    Happy Birthday sweet Georgia.

  3. Ok I cannot let this pass..of course I was thinking of how I can write you to tell you how you DID NOT FAIL. Come on! I do find deep respect and empathy for your honest blog. I find that your blog made me reflect on how subjective perceptions can be. I certainly agree that initially perceptions of motherhood were to keep my childeren alive and safe but I think Georgia has expanded my everyday responsibilities to now encompass a new perspective of "life". Such that Life is not simply "alive" in a breathing touchable form. You "The Lucas family" and especially Georgia have taught me that the responsibilites of parenthood are to teach my children to cope and understand something greater than material or hugable life. I never perceived your journey to begin with failure. You have succeeded in keeping her alive in our hearts and to encourage her presence in our lives and this growth of Georgia keeps her safe. Failure is how you allow yourself to perceive it. I am glad that you reflect on "failure" and it strengthens your actions and commitments to live a meaningful life, dedicated to GEORGIA'S JOURNEY OF HOPE. As your friend i would feel dreadful if I allowed my self for one second to let you think you have failed in anyway. Failure sounds so hopeless...even though what you say is very true. Your always quite inspiring and have a very positive outlook so you managed to place a very positive spin on failure. However, I still have to say...I don't think you failed Georgia. You are an extrordinary woman and mother.
    With loving appreciation

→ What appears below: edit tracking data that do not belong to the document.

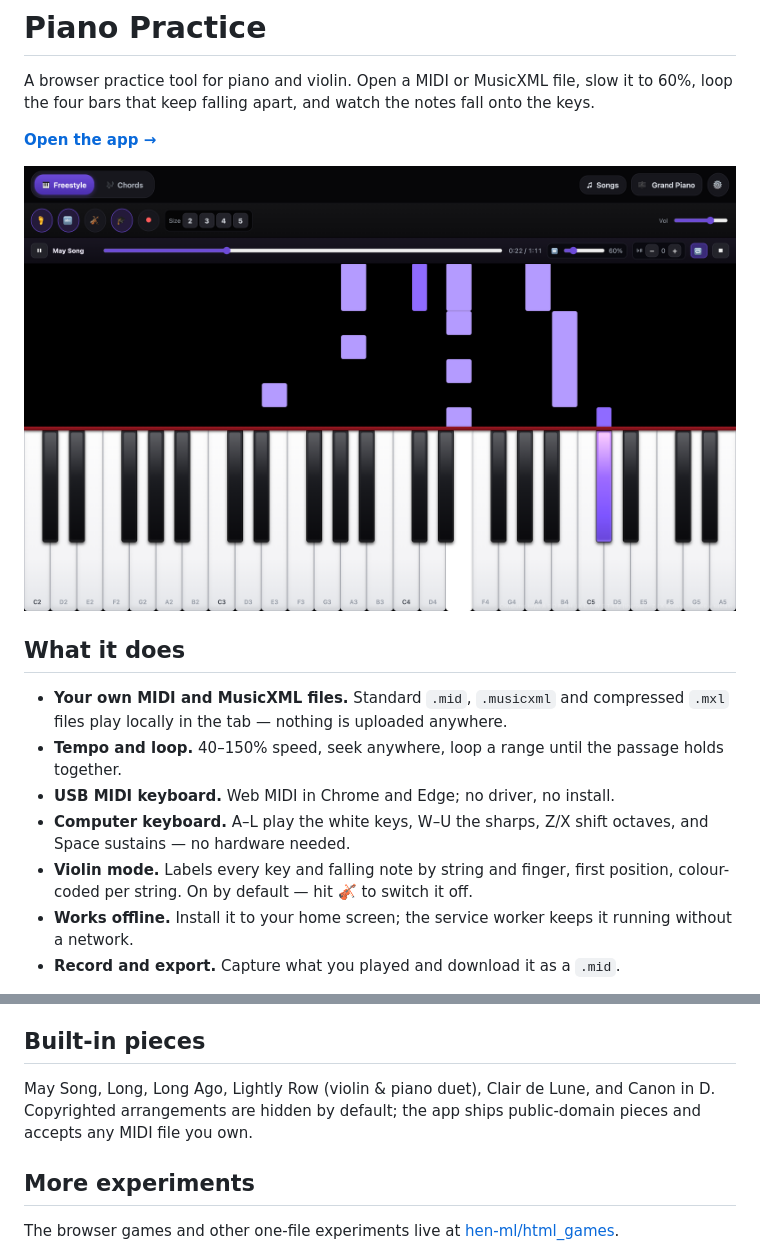
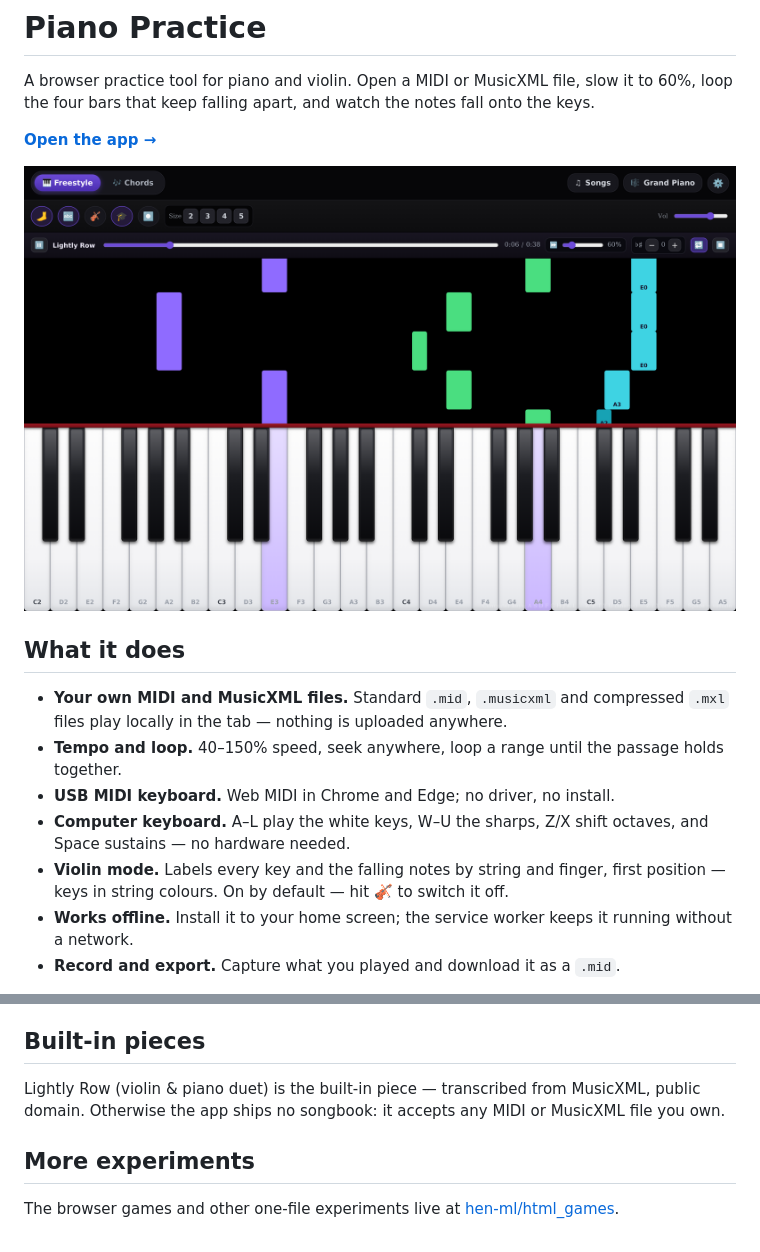
Before and after one commit to hen-ml/piano, a Markdown page: README.md, 2 parts joined by grey strips. Rendered like a GitHub page; pictures changed too: docs/hero.png.

```diff
--- a/README.md
+++ b/README.md
@@ -12,7 +12,7 @@ A browser practice tool for piano and violin. Open a MIDI or MusicXML file, slow
 - **Tempo and loop.** 40–150% speed, seek anywhere, loop a range until the passage holds together.
 - **USB MIDI keyboard.** Web MIDI in Chrome and Edge; no driver, no install.
 - **Computer keyboard.** A–L play the white keys, W–U the sharps, Z/X shift octaves, and Space sustains — no hardware needed.
-- **Violin mode.** Labels every key and falling note by string and finger, first position, colour-coded per string. On by default — hit 🎻 to switch it off.
+- **Violin mode.** Labels every key and the falling notes by string and finger, first position — keys in string colours. On by default — hit 🎻 to switch it off.
 - **Works offline.** Install it to your home screen; the service worker keeps it running without a network.
 - **Record and export.** Capture what you played and download it as a `.mid`.
 
@@ -46,7 +46,7 @@ One HTML file with inline CSS and JavaScript, plus a manifest and a service work
 
 ## Built-in pieces
 
-May Song, Long, Long Ago, Lightly Row (violin & piano duet), Clair de Lune, and Canon in D. Copyrighted arrangements are hidden by default; the app ships public-domain pieces and accepts any MIDI file you own.
+Lightly Row (violin & piano duet) is the built-in piece — transcribed from MusicXML, public domain. Otherwise the app ships no songbook: it accepts any MIDI or MusicXML file you own.
 
 ## More experiments
 
```
Also changed, not shown: other parts of README.md (+2 -2 lines), docs/hero-violin.png, 2 other files.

  4. Kristen,I have been writing and rewriting this post since you wrote yours as I don't in any way want you to think I am minimizing your feelings, I appreciate them and your honesty.....but, I just had to say something! I'm sure you know my feelings when it comes to looking at Georgia's passing as failure on your part in any way....even one that was inevitable-I don't see it that way at all. I see it as an inevitable tragedy that there was, in no way, a possibility of 'failure' in the outcome, as the outcome was preset. For some reason we can't and don't understand it was going to happen, 'meant' to happen....what I did see the entire time was you doing everything positive that you could, never failing Georgia on the journey she had to take, being her voice, being by her side and making every decision from day one in her best interest. I know as a mother taking care of our kids is our number one priority and we all see our failures, so I do understand what you are saying and as I said I don't want you to think in any way I am minimizing your feelings. I can see in some ways why you can use the word 'failure' to describe the situation, but I am so glad you are a positive enough person to turn that "failure" into something else. I do think what you have done this past week, and last Saturday in particular, in Georgia's honor was incredible and such a testament as to why you were chosen to be her mom and family. Not only did you honor her every breath, you continue to do so not only in words but in actions....even in your darkest hour-incredible.

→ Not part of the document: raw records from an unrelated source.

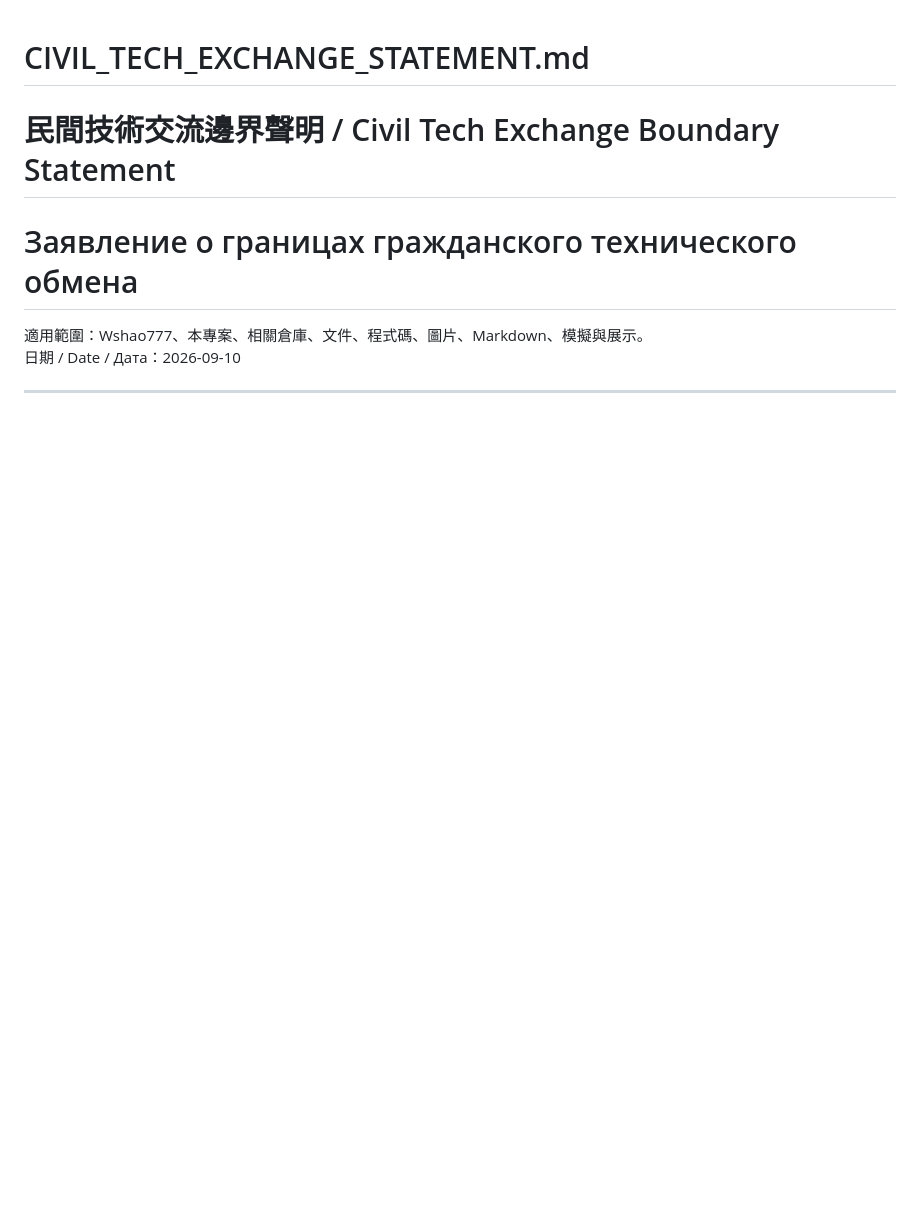
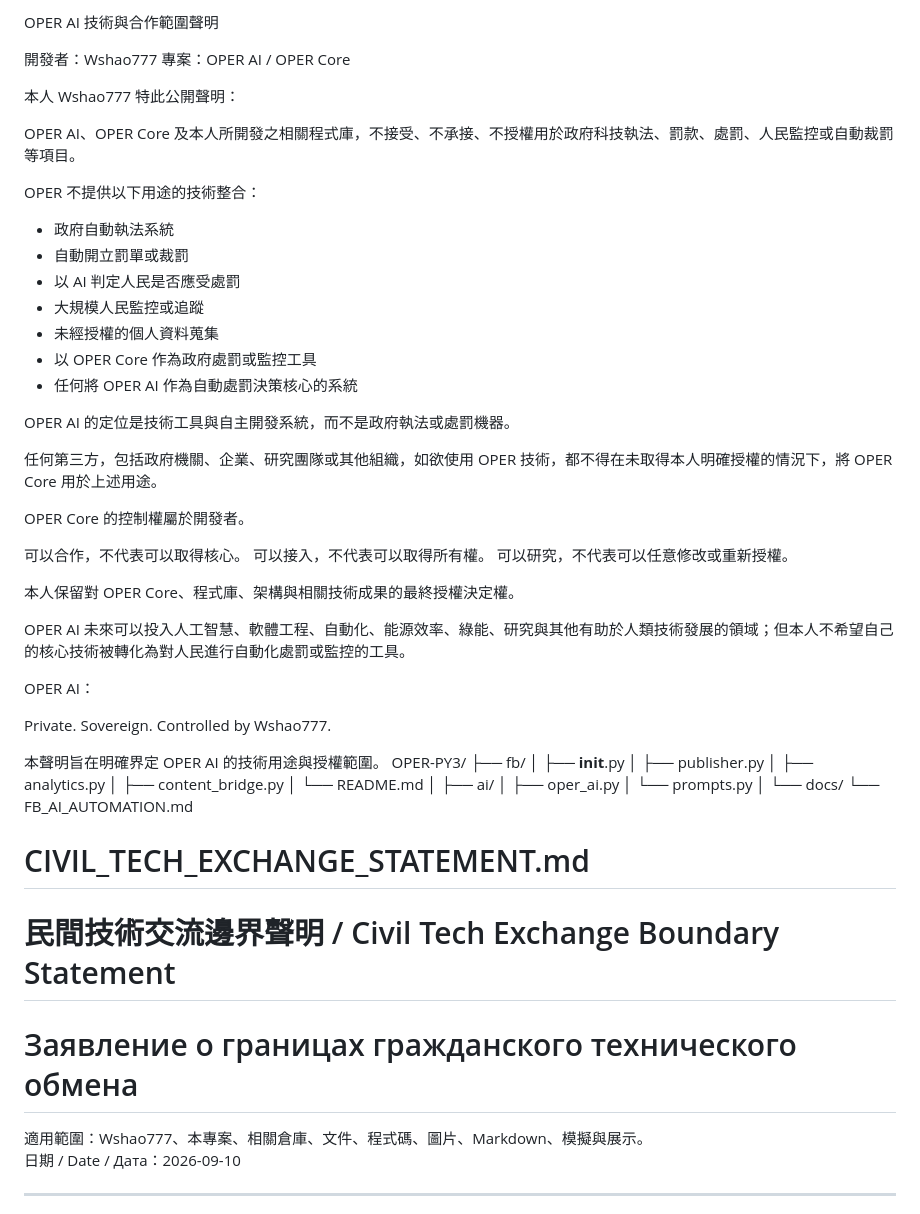
Before and after one commit to Wshao777/Lightning-Expo-2026-Taichung, a Markdown page: README.md, the part around the change. Drawn GitHub-style; blank space fills up the shorter version.

```diff
--- a/README.md
+++ b/README.md
@@ -1,3 +1,56 @@
+OPER AI 技術與合作範圍聲明
+
+開發者：Wshao777
+專案：OPER AI / OPER Core
+
+本人 Wshao777 特此公開聲明：
+
+OPER AI、OPER Core 及本人所開發之相關程式庫，不接受、不承接、不授權用於政府科技執法、罰款、處罰、人民監控或自動裁罰等項目。
+
+OPER 不提供以下用途的技術整合：
+
+- 政府自動執法系統
+- 自動開立罰單或裁罰
+- 以 AI 判定人民是否應受處罰
+- 大規模人民監控或追蹤
+- 未經授權的個人資料蒐集
+- 以 OPER Core 作為政府處罰或監控工具
+- 任何將 OPER AI 作為自動處罰決策核心的系統
+
+OPER AI 的定位是技術工具與自主開發系統，而不是政府執法或處罰機器。
+
+任何第三方，包括政府機關、企業、研究團隊或其他組織，如欲使用 OPER 技術，都不得在未取得本人明確授權的情況下，將 OPER Core 用於上述用途。
+
+OPER Core 的控制權屬於開發者。
+
+可以合作，不代表可以取得核心。
+可以接入，不代表可以取得所有權。
+可以研究，不代表可以任意修改或重新授權。
+
+本人保留對 OPER Core、程式庫、架構與相關技術成果的最終授權決定權。
+
+OPER AI 未來可以投入人工智慧、軟體工程、自動化、能源效率、綠能、研究與其他有助於人類技術發展的領域；但本人不希望自己的核心技術被轉化為對人民進行自動化處罰或監控的工具。
+
+OPER AI：
+
+Private. Sovereign. Controlled by Wshao777.
+
+本聲明旨在明確界定 OPER AI 的技術用途與授權範圍。
+OPER-PY3/
+├── fb/
+│   ├── __init__.py
+│   ├── publisher.py
+│   ├── analytics.py
+│   ├── content_bridge.py
+│   └── README.md
+│
+├── ai/
+│   ├── oper_ai.py
+│   └── prompts.py
+│
+└── docs/
+    └── FB_AI_AUTOMATION.md
+
 # CIVIL_TECH_EXCHANGE_STATEMENT.md
 # 民間技術交流邊界聲明 / Civil Tech Exchange Boundary Statement
 # Заявление о границах гражданского технического обмена
```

    I am glad that you see the positive things you have done, and continue doing...don't ever forget those things. It amazes me that someone who was already one of the most compassionate people I had ever met is on this journey and acknowledging you can still learn-that is something we can all personally learn from.

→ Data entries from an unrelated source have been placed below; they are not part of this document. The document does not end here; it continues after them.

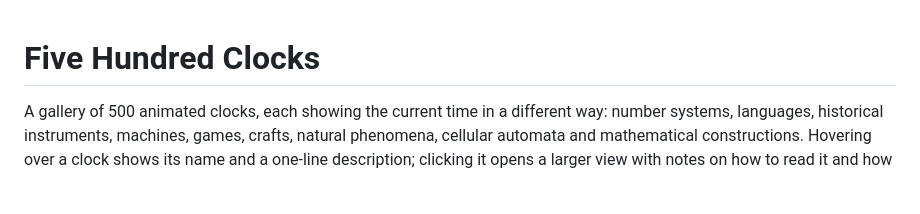
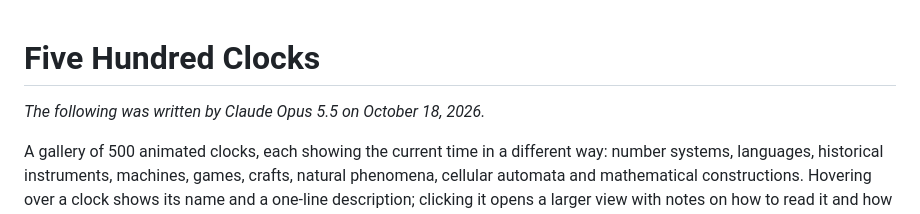
Before and after one commit to tkgally/500-clocks, a Markdown page: README.md, the part around the change. Drawn GitHub-style; blank space fills up the shorter version.

```diff
--- a/README.md
+++ b/README.md
@@ -1,4 +1,6 @@
 # Five Hundred Clocks
+
+*The following was written by Claude Opus 5.5 on October 18, 2026.*
 
 A gallery of 500 animated clocks, each showing the current time in a different way: number systems, languages, historical instruments, machines, games, crafts, natural phenomena, cellular automata and mathematical constructions. Hovering over a clock shows its name and a one-line description; clicking it opens a larger view with notes on how to read it and how it works.
 
```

    I can't imagine how tough this last week has been but hope you have felt the love from all who are thinking of you, and especially from Georgia as I know she would have showered you in it, just as you always do her.
    Hugs, Em